Let me address the NIMBY issue. I wrote in the blog after the first anti-A’s protest that you couldn’t really call the Weibel folks NIMBY and then I wrote Sunday that they were fueled in part by NIMBY rage. What gives?

Different definitions of the same word.

I wrote for an anti-development paper in Berkeley. The word NIMBY got thrown around all the time, and to me it was used to describe an overreaction by local residents or preservationists to developments that really wouldn’t have impacted their lives. A good example would be people opposing a new five-story affordable housing apartment building on a main drag, three blocks from their single family homes.

That’s very different from a 32,000 seat baseball stadium, which would have meant lots of traffic and other potential problems. So, as I wrote in the blog earlier this year, I didn’t see FCN as being NIMBY because their concerns were obviously valid, although it’s possible that time would have proven that they didn’t have much to fear. This wasn’t a dozen section 8 tenants coming to town; this was up to 32,000 baseball fans, 81 days a year. That’s a big neighborhood changing development.

But there’s another definition for NIMBY – the literal one “Not In My Backyard,” which is how the Argus newspaper defines it. In a purely literal sense, Weibel did have a NIMBY reaction. The ballpark came to their backyard, and they fought it. Not that there’s anything wrong with that. I wouldn’t want to share a freeway exit with a baseball stadium either. If you called me a NIMBY for that, I’d say most people are NIMBYs.

I don’t see how the Weibel movement that launched FCN can be seen as anything other than a reaction to putting the stadium on the outskirts of their neighborhood. There was no such reaction when the stadium was going to Pacific Commons. If the A’s had proposed building a stadium at the Mission Adobe Nursery site in Niles, we might have something very similar to FCN, but I doubt that Deepak Alur would have started the web site or that Kathy McDonald would be the president.

I went back and forth about using the NIMBY word in the story, because I know some would see it as editorializing, which I wasn’t trying to do. I put it in there because it was the most succinct way of describing what happened.

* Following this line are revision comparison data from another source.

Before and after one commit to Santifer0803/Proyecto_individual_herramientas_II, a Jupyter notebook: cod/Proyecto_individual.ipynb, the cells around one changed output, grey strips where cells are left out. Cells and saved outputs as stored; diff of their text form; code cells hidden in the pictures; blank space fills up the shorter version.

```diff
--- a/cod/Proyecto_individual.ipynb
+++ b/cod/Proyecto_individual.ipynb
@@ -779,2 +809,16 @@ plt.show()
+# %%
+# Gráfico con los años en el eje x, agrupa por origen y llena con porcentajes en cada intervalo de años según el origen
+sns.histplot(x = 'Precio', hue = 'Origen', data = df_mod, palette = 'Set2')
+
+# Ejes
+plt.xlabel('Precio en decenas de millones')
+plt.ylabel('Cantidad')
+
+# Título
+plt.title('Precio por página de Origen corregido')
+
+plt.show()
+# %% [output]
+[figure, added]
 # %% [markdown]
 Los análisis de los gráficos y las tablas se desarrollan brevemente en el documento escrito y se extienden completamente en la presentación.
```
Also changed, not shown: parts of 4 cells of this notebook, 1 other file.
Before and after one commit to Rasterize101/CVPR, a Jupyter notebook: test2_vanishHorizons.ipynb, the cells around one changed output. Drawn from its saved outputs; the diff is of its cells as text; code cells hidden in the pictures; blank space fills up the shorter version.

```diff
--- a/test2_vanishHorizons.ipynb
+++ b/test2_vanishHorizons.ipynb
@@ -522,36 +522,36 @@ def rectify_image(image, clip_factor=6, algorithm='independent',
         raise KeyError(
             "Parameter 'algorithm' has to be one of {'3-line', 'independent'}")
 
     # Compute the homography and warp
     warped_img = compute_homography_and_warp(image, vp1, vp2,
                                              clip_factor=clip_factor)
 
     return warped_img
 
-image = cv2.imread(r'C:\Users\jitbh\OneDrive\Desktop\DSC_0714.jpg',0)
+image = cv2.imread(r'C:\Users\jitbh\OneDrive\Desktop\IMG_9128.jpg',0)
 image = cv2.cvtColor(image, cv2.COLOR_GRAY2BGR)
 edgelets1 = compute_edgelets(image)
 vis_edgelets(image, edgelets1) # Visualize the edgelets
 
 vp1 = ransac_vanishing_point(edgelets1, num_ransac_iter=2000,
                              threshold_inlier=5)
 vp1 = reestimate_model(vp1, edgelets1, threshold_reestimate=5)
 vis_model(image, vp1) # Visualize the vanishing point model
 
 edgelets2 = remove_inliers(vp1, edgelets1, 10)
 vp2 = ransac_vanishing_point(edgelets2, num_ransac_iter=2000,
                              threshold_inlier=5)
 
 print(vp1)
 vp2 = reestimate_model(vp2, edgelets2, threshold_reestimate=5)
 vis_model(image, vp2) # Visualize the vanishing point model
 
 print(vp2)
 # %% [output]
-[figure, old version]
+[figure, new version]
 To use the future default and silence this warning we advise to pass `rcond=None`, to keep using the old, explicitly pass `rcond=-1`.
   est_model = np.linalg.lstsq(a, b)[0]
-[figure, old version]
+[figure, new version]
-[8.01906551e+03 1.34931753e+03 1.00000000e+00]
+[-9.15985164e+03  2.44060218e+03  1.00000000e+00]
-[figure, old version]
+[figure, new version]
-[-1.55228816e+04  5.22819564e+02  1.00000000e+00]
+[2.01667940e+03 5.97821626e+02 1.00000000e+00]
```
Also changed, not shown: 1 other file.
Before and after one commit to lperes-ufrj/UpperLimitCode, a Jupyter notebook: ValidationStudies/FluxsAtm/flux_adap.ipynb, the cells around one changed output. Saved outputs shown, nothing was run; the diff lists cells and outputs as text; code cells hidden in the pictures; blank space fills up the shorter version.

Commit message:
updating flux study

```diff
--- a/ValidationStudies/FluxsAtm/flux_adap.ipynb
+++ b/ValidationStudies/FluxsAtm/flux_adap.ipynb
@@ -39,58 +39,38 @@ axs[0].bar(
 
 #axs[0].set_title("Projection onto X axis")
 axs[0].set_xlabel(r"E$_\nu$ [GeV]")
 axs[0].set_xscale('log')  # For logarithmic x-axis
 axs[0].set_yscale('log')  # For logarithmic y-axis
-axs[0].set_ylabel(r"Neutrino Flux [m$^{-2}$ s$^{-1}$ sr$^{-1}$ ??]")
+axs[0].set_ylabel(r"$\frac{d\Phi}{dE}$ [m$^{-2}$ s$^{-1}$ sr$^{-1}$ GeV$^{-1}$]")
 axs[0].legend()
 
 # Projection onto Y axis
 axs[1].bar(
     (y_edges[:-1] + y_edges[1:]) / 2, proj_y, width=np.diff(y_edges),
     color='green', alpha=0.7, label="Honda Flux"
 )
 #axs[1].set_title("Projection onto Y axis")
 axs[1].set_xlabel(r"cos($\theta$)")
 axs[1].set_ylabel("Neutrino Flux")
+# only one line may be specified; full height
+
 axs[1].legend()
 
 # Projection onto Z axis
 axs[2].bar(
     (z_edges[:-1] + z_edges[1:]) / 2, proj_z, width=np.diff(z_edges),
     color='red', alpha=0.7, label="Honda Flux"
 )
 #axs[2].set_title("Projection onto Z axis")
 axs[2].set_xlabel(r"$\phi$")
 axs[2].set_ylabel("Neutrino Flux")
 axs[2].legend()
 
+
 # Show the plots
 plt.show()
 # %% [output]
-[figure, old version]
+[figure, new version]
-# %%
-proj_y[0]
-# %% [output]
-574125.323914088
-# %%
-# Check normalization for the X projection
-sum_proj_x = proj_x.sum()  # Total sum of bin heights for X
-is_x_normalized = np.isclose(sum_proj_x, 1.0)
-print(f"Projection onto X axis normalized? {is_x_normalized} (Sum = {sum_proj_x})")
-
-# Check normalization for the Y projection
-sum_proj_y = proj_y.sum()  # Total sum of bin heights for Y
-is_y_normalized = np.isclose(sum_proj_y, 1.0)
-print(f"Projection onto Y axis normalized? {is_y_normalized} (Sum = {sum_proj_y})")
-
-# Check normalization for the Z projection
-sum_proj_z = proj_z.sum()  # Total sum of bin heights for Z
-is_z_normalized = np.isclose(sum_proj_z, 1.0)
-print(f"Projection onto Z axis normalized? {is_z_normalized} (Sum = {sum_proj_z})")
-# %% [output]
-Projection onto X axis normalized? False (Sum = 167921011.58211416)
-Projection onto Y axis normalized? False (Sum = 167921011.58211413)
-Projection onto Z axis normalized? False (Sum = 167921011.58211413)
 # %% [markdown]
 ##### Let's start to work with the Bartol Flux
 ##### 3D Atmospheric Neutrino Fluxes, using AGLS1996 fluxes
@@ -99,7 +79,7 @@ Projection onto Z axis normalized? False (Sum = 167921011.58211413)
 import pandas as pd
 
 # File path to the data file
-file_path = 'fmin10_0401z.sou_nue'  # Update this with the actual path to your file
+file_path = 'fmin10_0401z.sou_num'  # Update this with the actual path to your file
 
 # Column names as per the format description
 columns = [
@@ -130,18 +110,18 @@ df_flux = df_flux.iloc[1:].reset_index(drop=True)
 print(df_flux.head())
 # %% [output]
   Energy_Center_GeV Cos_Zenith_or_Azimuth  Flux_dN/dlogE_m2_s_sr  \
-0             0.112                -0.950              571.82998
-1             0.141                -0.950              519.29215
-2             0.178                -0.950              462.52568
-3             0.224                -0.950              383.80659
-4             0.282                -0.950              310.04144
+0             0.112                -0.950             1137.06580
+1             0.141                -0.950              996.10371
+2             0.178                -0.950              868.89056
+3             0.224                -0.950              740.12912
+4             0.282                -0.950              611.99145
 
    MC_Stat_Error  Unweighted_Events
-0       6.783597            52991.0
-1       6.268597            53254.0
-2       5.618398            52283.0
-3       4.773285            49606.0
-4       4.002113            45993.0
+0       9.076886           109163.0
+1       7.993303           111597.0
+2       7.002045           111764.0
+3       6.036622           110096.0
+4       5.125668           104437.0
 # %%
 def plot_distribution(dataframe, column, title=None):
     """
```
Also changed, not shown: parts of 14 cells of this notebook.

All of a sudden the ballpark location had changed to the outskirts of a very affluent and tech savvy neighborhood, and residents of that neighborhood – along with others – fought it.

Matt Artz